_Task objective_
Report the count, and only the count, of lines in the records that include the word "cells".

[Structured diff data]
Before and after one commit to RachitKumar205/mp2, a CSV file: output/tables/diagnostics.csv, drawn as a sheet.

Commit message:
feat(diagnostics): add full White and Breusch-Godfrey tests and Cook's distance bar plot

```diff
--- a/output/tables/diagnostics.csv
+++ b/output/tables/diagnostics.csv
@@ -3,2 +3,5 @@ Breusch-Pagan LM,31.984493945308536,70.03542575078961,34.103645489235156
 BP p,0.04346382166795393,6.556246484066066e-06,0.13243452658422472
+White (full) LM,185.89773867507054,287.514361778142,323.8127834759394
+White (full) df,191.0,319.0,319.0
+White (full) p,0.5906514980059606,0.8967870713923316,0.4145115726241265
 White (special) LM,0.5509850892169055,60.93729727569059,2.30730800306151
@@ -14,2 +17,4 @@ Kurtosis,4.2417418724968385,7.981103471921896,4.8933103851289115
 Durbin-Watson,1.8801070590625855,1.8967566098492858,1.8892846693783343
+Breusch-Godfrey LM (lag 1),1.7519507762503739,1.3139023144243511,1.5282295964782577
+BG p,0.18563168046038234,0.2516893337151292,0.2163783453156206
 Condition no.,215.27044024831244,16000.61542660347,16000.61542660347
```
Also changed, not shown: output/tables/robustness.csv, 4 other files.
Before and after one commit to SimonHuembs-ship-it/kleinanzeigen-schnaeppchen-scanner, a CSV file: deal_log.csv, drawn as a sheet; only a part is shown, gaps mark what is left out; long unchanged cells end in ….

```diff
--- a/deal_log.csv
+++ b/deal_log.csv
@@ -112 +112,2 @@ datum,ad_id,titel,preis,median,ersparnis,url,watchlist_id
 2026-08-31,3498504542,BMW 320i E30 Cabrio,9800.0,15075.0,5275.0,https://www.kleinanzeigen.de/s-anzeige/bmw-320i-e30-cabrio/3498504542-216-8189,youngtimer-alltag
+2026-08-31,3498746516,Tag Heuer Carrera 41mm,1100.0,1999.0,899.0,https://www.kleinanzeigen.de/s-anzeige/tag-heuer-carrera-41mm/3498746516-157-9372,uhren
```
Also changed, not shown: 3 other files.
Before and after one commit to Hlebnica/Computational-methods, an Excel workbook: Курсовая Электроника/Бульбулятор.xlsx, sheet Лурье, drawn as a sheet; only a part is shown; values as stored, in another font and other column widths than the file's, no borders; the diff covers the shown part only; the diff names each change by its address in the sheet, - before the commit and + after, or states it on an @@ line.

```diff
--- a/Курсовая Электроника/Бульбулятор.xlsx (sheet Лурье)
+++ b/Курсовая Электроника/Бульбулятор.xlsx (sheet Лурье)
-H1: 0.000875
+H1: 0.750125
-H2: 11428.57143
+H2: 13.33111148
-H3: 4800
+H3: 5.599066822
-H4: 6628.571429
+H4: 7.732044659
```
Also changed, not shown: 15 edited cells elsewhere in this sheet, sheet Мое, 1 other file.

_Response to the exercise_
2